By Rocky Nimmons
The official groundbreaking ceremony for St. Jude Medical’s 60,000 square foot hybrid facility and the official ribbon cutting of its new completed facility at the Pickens County Commerce Park was held on Wednesday, October 25. St. Jude representatives, along with state and local dignitaries and those respon¬sible for the site were on hand for the event.
Pickens County Executive Director of Alliance Pickens County Ray Farley said, “This is a great day. We are here under a tent on a beautiful fall day in Pick¬ens County, celebrating this joy¬ous event. You all know and un¬derstand that this was not an overnight success by any stretch of the imagination.”
“It took an entire community to get were we are today. County Council members going back 10 years or more, who sat down with the folks at the De¬partment of Commerce to help develop an infrastructure in the Pickens County Commerce Park upon which commerce can take place. I may stand here as the hired hand of Alliance Pickens but I represent a whole host of people that had a hand in where we are today,” Farley added.
Farley said the hybrid project would bring 300 high technology jobs that are needed in Pickens County.
Pickens County Council Chairperson Jennifer Willis told all in attendance that this was another tremendous day for Pickens County. She added that Pick¬ens County had come a long way in three years. With St. Jude Medical’s expansion, the com¬merce park now would offer 1,040 jobs.
U.S. Senator Lindsey Graham was on had for the event and said Pickens County is home and that the county’s strongest asset was its young people. “God bless this county. God bless this company and God bless America,” Graham concluded.
“I have to compliment you folks from South Carolina. You sure move quickly. The last time, which was a little over a year ago, Dave Ewing and I came out to the construction site, the steel was up and it was a sea of mud. When I came back today, I was not disappointed,” said St. Jude Medical CRMD President Mike Coyle.

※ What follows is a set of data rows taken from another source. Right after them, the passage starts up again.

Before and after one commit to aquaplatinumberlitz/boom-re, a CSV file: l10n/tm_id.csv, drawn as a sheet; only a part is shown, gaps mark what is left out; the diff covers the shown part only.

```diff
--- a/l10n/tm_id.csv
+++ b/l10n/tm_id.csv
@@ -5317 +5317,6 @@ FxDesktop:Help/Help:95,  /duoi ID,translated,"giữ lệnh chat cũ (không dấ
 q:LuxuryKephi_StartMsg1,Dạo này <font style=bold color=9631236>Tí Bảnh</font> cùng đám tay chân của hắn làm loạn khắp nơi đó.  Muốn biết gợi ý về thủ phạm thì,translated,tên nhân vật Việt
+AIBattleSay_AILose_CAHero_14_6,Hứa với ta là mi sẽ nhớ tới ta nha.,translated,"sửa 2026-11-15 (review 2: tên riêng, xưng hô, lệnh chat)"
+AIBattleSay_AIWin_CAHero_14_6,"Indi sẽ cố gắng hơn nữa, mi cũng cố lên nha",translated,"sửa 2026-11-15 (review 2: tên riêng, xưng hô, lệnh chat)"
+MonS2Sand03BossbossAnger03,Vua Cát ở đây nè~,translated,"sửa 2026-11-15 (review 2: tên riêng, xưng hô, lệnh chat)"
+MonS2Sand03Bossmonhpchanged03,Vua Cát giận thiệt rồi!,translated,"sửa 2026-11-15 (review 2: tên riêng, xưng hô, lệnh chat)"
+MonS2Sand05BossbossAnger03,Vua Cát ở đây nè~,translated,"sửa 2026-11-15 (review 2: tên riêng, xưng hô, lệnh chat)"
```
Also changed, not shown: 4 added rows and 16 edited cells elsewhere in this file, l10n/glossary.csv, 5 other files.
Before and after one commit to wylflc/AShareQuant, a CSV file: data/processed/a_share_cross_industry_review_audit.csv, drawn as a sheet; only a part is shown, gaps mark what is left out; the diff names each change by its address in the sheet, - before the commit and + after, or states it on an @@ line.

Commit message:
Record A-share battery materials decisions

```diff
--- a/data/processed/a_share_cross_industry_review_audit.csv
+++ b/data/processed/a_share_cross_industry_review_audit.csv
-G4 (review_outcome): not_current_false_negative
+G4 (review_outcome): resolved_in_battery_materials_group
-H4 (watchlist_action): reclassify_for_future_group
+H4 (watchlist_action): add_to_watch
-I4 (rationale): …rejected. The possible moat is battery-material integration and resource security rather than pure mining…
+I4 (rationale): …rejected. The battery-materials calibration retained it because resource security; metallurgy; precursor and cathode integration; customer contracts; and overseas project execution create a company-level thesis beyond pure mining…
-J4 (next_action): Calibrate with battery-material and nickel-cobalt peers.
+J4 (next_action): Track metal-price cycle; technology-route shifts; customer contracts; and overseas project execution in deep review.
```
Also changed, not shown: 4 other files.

“At that time, I was in the midst of making some decision about what we were going to do in the long term in our organization and how we were going to expand. Our Hybrid facility in Arizona was beginning to burst at the seams in terms of how much production we needed,” said Coyle. “We specifically looked at the state of California, the state of Arizona, two loca¬tions in the state of Texas and South Carolina. We also looked at some diverse location includ¬ing China, Singapore, Thailand, Ireland, The Czech Republic, Porto Rico and Costa Rica. The decision process led us here and you should all be extremely proud of that fact.”
Coyle said that the decision to expand in South Carolina fo¬cused three criteria. The first of which was quality, second was innovation and third the cost. He said that if cost was the only consideration, there were a num¬ber of locations were St. Jude could have built.
“You will notice that I listed cost as number three. The first two were the most important; quality and the level of innovation in our product line. What a defibrillator does is sit inside a person’s body and 24 hours a day it monitors their heart rate. If they go into a cardiac arrest, that device has three to four seconds to decide if it is a life threatening event,” Coyle said.
During the ceremony B.R. Skelton was presented with a plaque honoring his part in making the commerce park a reality. In the mid-1990s, Skelton was named the chairman of a subcommittee for Alliance Pickens which helped provide the funds for the Highway 123/Cartee Road interchange.
“This industrial park didn’t get here by itself, St. Jude Medi¬cal didn’t get here by itself, and others didn’t get here by themselves” It has been a cooperative effort,” Skelton said.
By Rocky Nimmons